And, as we also wrote before, Romney promises his tax plan will be offset by reducing tax deductions and credits and won’t add to the deficit — so he is not proposing “a massive new $5 trillion tax cut.”
Technology has made it possible for campaigns to push out their message in a lot of new ways. Reuters reported that a Virginia-based Republican advertising firm, ccAdvertising, appeared to have found a legal loophole allowing it to send out a flood of unsolicited anti-Obama text messages.
The texts could actually cost the receiver of them money if they don’t have an unlimited data plan, Reuters noted. On top of that, they might be paying for political messages that aren’t accurate.
Reuters correspondent Alina Selyukh provided us with a list of 11 different text messages passed on to her by colleagues who had received them. They deal with a variety of topics ranging from taxes, to debt, to abortion. We chose two to point out that they also contain misleading information.
The first is a text that claims, “The average American pays at least $2000 more in taxes than 4 years ago. STOP OBAMA!” That’s not accurate. Income tax rates have remained unchanged under Obama, and there have been two notable tax breaks that have benefited average Americans.
As we have noted before when Republicans made misleading claims about the president raising taxes on middle-income people, Obama’s 2 percentage point reduction in the Social Security payroll tax started in 2011, and is scheduled to continue through the end of 2012. The cut is equal to $1,000 this year for a worker making $50,000 a year — or as much as $2,202 to any worker earning at least the maximum taxable level of wages or salary ($110,100 for 2012). Prior to that, he signed the stimulus bill into law, which included the “Making Work Pay” tax credit that benefited nearly all working families, and was in effect from 2009 through 2010. That credit was worth a maximum of $400 per person, or $800 for couples during those years.
According to data from the nonpartisan Tax Policy Center, those in the middle quintile of cash income in 2008, the year before Obama took office, had an average income of $46,943, and had an average federal tax burden of $6,549. The average rate they paid was 14 percent.

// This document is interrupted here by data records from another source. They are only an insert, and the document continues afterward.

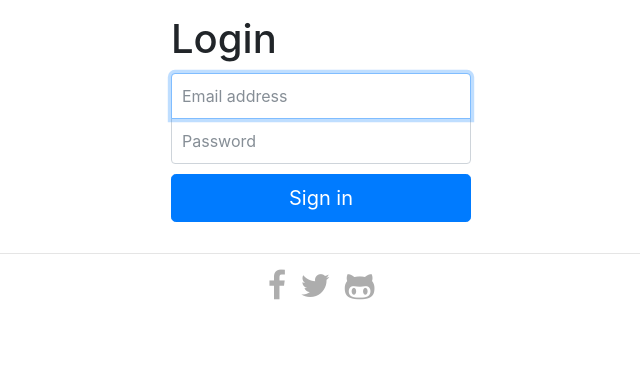
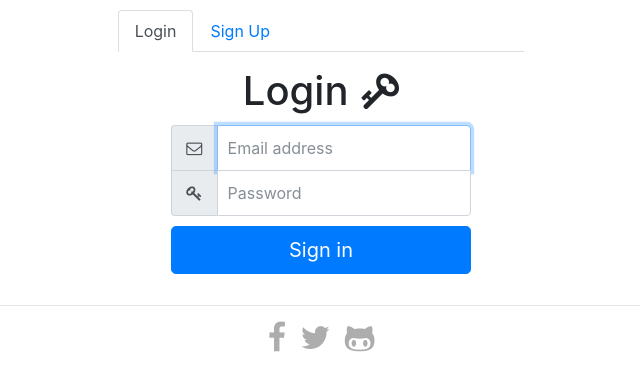
Before and after one commit to Gummiees/TriviaAppPHP, a PHP site: page /login.php in a window 1280 px wide. Shown: the part 56-447 px from the top of the page, without its empty margins (319-959 px from the left). Run offline with PHP 8.4, Linux system fonts and the light colour scheme; some libraries are stand-ins or nearby versions.

Commit message:
visual update, fusion with login

```diff
--- a/includes/login_page.inc.php
+++ b/includes/login_page.inc.php
@@ -8,15 +8,57 @@ if (isset($errors) && !empty($errors)) foreach ($errors as $msg) echo print_mess
 	if (!isset($_SESSION['id_user'])) {
 		?>
 
+		<div class="row">
+			<div class="col-4 offset-4 form-nav">
+				<ul class="nav nav-tabs" role="tablist">
+					<li class="nav-item">
+						<a class="nav-link active" data-toggle="tab" href="#login">Login</a>
+					</li>
+					<li class="nav-item">
+						<a class="nav-link" data-toggle="tab" href="#signup">Sign Up</a>
+					</li>
+				</ul>
+			</div>
+		</div>
+
+		<div class="tab-content">
+			<div class="container tab-pane active" id="login">
 				<form class="form-signin" action="login.php" method="post">
-  <h1 class="form-signin-heading">Login</h1>
-  <label for="inputEmail" class="sr-only">Email address</label>
-  <input type="email" id="inputEmail" class="form-control" placeholder="Email address" name="email" required autofocus minlength="4" maxlength="60" >
-  <label for="inputPassword" class="sr-only">Password</label>
-  <input type="password" id="inputPassword" class="form-control" placeholder="Password" name="pass" required minlength="4" maxlength="20" >
+					<h1 class="form-signin-heading text-center">Login <i class="fa fa-key fa-flip-horizontal" aria-hidden="true"></i></h1>
+					<div class="input-group">
+						<span class="input-group-addon input-group-addon-top"><i class="fa fa-envelope-o fa-fw"></i></span>
+						<input type="email" id="loginInputEmail" class="form-control" placeholder="Email address" name="email" required autofocus minlength="4" maxlength="60">
+					</div>
+					<div class="input-group">
+						<span class="input-group-addon input-group-addon-bottom"><i class="fa fa-key fa-fw"></i></span>
+						<input type="password" id="loginInputPassword" class="form-control" placeholder="Password" name="pass" required minlength="4" maxlength="20">
+					</div>
 					<button class="btn btn-lg btn-primary btn-block" type="submit">Sign in</button>
 				</form>
-
+			</div>
+			<div class="container tab-pane fade" id="signup">
+				<form class="form-signup" action="login.php" method="post">
+					<h1 class="form-signup-heading text-center">Sign Up <i class="fa fa-pencil" aria-hidden="true"></i></h1>
+					<div class="input-group">
+						<span class="input-group-addon input-group-addon-top"><i class="fa fa-envelope-o fa-fw"></i></span>
+						<input type="email" id="signupInputEmail" class="form-control" placeholder="Email address" name="email" required autofocus minlength="4" maxlength="60">
+					</div>
+					<div class="input-group">
+						<span class="input-group-addon input-group-addon-middle"><i class="fa fa-user fa-fw"></i></span>
+						<input type="text" id="signupInputNick" class="form-control" placeholder="Username" name="nick" required autofocus minlength="4" maxlength="20">
+					</div>
+					<div class="input-group">
+						<span class="input-group-addon input-group-addon-middle"><i class="fa fa-key fa-fw"></i></span>
+						<input type="password" id="signupInputPassword1" class="form-control" placeholder="Password" name="pass1" required minlength="4" maxlength="20">
+					</div>
+					<div class="input-group">
+						<span class="input-group-addon input-group-addon-bottom"><i class="fa fa-key fa-fw"></i></span>
+						<input type="password" id="signupInputPassword2" class="form-control" placeholder="Repeat Password" name="pass2" required minlength="4" maxlength="20">
+					</div>
+					<button class="btn btn-lg btn-primary btn-block" type="submit">Sign Up</button>
+				</form>
+			</div>
+		</div>
 		<?php
 	} else echo print_message('danger', 'You are already logged in.');
 	include ('includes/footer.html'); ?>
--- a/includes/main.css
+++ b/includes/main.css
@@ -1,13 +1,20 @@
-.form-signin {
+.form-nav {
+  margin-top: 10px;
+}
+
+.form-signin,
+.form-signup {
   max-width: 330px;
   padding: 15px;
   margin: 0 auto;
 }
 
-.form-signin .form-signin-heading {
+.form-signin .form-signin-heading,
+.form-signup .form-signup-heading {
   margin-bottom: 10px;
 }
-.form-signin .form-control {
+.form-signin .form-control,
+.form-signup .form-control {
   position: relative;
   height: auto;
   -webkit-box-sizing: border-box;
@@ -15,15 +22,31 @@
   padding: 10px;
   font-size: 16px;
 }
-.form-signin .form-control:focus {
+.form-signin .form-control:focus,
+.form-signup .form-control:focus {
   z-index: 2;
 }
-.form-signin input[type="email"] {
+
+.form-signup input[id="signupInputNick"],
+.form-signup input[id="signupInputPassword1"],
+.input-group-addon-middle {
+  margin-bottom: -1px;
+  border-bottom-right-radius: 0;
+  border-bottom-left-radius: 0;
+  border-top-left-radius: 0;
+  border-top-right-radius: 0;
+}
+
+.form-signin input[type="email"],
+.form-signup input[type="email"],
+.input-group-addon-top {
   margin-bottom: -1px;
   border-bottom-right-radius: 0;
   border-bottom-left-radius: 0;
 }
-.form-signin input[type="password"] {
+.form-signin input[type="password"],
+.form-signup input[id="signupInputPassword2"],
+.input-group-addon-bottom {
   margin-bottom: 10px;
   border-top-left-radius: 0;
   border-top-right-radius: 0;
```
Lines whose indentation alone changed are shown as unchanged.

In 2012, the average income for those in the middle income group rose to $50,863, and they paid an average federal tax burden of $7,165. But the average rate was almost identical, 14.1 percent.
So, the average federal tax burden for people in the middle quintile went up by $616. But their average income also rose by $3,920. More important, the rate was nearly identical.
Another text from the group made contradictory claims. One stated, “Medicare goes bankrupt in 4000 days while Obama plays politics with senior health.” Another said, “Seniors cant afford to have 4 more years of Obama budget cuts to Medicare.”
As we noted above, Obama’s health care law proposes to reduce the future growth of Medicare spending by $716 billion over the next 10 years. That will extend the solvency of the program by eight years, from 2016 to 2024.
Romney proposes to repeal those cuts along with the rest of the new health care law (although his running mate, Rep. Paul Ryan, as chairman of the House Budget Committee, proposed to keep those same cuts, applying the savings to different ends). Romney’s plan would, in effect, return Medicare’s insolvency deadline back to 2016. So, it is contradictory for the texts to fault Obama both for making cuts to the growth of Medicare while at the same time warning that he is doing nothing about the pending insolvency of the program.
The Hill reported that GoDaddy, a domain registrar, suspended the firm’s websites a day after the text messages started going out.
— Eugene Kiely, Robert Farley and Ben Finley